"""
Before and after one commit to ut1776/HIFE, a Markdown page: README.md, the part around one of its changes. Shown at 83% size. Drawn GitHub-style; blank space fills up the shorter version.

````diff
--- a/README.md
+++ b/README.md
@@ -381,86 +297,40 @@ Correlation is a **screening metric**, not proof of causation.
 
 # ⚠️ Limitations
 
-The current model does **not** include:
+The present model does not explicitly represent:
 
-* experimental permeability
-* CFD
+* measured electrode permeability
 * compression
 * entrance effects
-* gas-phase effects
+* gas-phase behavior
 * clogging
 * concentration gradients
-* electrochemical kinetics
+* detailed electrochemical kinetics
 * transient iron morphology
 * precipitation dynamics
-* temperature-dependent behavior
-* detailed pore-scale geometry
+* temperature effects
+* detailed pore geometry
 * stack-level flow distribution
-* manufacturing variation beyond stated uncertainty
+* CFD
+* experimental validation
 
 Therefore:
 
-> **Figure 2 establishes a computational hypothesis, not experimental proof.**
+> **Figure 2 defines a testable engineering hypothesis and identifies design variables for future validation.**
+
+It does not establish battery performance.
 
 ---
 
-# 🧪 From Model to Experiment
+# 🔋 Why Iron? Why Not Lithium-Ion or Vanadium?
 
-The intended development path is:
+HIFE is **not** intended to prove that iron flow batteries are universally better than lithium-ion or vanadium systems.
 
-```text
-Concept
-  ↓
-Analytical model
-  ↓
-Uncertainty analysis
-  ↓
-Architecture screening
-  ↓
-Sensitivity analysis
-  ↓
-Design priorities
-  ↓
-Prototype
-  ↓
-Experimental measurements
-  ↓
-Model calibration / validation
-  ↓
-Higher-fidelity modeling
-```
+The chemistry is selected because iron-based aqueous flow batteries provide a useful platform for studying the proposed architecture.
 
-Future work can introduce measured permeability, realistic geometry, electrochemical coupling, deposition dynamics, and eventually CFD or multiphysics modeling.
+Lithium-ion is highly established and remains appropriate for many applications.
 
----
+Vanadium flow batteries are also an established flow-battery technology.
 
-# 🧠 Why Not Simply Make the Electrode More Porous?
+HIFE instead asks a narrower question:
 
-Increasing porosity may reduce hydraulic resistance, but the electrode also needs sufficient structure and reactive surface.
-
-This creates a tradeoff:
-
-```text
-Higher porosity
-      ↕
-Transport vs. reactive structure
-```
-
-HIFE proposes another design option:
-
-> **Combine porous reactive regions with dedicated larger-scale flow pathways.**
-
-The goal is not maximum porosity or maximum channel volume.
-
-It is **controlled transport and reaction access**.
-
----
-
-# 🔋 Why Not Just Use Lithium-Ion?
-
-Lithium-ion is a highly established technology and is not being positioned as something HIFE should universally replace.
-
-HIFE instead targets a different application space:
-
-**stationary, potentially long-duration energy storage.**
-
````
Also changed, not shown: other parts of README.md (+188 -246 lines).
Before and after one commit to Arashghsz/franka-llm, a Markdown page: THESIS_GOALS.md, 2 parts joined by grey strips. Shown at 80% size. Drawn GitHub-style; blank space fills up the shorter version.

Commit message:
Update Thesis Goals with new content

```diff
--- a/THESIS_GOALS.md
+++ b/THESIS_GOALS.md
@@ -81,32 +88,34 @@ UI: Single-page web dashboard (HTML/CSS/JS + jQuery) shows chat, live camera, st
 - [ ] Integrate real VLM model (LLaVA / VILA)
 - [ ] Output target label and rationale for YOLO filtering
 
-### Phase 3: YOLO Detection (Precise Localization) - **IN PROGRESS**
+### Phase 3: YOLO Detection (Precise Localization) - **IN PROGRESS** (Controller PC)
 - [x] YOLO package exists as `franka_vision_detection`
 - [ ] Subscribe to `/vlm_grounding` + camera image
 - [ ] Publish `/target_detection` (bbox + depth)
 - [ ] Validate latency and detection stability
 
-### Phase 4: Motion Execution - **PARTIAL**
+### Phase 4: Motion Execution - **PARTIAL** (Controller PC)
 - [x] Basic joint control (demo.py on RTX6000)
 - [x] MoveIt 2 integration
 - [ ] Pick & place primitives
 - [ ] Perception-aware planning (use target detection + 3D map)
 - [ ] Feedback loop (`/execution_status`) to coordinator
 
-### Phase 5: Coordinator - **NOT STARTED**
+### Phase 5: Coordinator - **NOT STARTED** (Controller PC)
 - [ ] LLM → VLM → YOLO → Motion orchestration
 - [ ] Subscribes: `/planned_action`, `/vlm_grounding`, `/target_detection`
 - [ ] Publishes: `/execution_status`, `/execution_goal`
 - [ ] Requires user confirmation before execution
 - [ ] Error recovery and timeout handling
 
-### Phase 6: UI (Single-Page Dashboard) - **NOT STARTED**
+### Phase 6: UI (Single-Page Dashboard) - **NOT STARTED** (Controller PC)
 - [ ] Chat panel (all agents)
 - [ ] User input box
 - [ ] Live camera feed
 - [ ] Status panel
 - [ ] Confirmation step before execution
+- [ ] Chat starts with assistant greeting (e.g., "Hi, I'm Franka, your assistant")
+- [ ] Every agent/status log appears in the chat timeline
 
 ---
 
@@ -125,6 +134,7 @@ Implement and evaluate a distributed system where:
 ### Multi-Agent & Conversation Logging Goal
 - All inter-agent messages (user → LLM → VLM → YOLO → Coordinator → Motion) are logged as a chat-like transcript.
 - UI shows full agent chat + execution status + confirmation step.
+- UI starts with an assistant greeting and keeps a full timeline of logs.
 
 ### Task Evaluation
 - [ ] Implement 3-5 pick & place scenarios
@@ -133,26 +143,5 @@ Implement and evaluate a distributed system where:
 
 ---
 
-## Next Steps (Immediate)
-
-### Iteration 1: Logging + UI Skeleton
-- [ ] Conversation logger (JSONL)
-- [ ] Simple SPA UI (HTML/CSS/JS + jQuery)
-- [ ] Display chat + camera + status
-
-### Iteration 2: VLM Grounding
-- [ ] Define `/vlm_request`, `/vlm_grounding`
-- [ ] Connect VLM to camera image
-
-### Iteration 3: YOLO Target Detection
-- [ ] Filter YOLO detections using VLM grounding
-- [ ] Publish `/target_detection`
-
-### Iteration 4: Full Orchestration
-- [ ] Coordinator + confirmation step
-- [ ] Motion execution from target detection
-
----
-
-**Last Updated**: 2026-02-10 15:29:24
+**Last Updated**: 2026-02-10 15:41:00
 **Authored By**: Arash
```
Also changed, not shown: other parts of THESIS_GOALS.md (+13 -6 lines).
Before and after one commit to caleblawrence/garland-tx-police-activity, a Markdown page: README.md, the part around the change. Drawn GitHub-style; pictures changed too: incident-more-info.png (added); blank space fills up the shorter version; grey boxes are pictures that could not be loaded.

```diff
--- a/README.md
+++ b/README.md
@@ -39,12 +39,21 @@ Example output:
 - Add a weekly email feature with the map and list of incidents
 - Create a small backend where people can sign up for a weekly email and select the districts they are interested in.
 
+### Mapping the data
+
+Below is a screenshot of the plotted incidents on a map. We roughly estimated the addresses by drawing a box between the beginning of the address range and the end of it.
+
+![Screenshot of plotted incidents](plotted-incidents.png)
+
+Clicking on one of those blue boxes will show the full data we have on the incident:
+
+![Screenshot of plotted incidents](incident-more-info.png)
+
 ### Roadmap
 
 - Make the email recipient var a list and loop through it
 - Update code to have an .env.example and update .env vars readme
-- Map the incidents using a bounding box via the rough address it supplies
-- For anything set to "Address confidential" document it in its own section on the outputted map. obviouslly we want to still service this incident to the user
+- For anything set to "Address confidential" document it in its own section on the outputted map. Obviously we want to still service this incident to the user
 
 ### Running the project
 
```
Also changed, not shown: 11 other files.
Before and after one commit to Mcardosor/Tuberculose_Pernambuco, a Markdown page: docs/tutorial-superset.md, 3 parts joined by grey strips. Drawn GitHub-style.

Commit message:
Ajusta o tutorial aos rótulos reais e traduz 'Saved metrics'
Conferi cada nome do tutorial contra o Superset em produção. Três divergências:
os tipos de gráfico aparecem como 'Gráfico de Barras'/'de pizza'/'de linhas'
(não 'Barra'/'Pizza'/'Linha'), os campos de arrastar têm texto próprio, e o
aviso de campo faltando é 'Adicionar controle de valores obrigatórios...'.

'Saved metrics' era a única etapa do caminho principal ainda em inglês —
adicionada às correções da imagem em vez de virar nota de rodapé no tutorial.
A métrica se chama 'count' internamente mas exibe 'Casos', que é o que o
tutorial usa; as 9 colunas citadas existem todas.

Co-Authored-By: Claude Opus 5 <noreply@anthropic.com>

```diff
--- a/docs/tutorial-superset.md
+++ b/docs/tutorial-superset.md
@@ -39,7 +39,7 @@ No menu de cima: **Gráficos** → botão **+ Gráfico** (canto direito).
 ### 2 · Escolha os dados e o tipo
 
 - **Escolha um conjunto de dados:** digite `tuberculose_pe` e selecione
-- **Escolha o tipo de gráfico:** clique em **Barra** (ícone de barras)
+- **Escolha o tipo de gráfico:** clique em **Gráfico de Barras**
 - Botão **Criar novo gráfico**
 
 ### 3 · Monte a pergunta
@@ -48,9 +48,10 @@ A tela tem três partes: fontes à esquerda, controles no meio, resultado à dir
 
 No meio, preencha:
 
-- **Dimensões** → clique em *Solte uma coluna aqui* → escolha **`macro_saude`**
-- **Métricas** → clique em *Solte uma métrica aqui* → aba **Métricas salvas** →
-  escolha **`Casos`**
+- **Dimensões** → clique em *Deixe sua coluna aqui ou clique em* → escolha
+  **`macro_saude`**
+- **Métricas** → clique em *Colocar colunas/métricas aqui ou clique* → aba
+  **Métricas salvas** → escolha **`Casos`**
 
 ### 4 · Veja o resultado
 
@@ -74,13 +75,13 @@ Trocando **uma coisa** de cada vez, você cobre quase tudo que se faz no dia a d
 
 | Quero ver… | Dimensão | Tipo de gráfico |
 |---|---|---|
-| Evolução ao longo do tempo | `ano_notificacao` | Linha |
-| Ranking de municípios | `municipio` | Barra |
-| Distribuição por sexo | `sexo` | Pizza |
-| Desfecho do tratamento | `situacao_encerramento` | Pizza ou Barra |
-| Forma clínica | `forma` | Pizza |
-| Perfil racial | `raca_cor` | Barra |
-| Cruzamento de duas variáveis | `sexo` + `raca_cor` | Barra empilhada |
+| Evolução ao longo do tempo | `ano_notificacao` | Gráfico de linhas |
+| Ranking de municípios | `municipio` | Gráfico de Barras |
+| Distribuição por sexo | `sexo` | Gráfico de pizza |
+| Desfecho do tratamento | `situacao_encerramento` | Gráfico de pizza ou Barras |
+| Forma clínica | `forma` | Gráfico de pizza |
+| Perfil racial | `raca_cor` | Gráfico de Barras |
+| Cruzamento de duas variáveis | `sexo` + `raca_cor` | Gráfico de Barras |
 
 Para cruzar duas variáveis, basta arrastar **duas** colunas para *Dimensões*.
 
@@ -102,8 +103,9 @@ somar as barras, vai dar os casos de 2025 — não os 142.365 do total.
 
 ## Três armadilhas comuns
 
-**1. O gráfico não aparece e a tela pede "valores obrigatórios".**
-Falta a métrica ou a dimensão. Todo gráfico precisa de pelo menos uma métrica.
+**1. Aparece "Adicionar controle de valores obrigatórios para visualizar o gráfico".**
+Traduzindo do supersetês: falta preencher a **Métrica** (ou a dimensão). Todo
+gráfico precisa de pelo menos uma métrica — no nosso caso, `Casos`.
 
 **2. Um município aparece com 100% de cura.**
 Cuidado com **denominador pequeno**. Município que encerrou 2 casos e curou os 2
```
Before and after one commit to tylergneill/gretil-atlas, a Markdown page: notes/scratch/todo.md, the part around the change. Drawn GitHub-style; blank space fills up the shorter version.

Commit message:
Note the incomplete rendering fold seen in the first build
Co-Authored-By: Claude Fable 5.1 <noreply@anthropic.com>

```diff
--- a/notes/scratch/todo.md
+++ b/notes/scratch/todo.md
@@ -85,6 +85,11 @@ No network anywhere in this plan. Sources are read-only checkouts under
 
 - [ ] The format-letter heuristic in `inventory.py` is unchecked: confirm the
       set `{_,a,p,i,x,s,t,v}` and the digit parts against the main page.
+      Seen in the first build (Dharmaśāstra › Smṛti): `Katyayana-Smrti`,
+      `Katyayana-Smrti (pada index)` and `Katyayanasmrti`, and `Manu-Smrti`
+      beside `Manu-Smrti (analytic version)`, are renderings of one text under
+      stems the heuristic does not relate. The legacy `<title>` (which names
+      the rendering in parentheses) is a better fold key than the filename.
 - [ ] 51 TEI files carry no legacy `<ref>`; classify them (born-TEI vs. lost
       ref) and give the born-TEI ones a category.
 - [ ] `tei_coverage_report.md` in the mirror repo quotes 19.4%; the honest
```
"""
### What to work on
Only lines holding the word "tutorial" are wanted; list them all from the material.

### Completed task
Before and after one commit to Mcardosor/Tuberculose_Pernambuco, a Markdown page: docs/tutorial-superset.md, 3 parts joined by grey strips. Drawn GitHub-style.
Ajusta o tutorial aos rótulos reais e traduz 'Saved metrics'
Conferi cada nome do tutorial contra o Superset em produção. Três divergências:
adicionada às correções da imagem em vez de virar nota de rodapé no tutorial.
tutorial usa; as 9 colunas citadas existem todas.
--- a/docs/tutorial-superset.md
+++ b/docs/tutorial-superset.md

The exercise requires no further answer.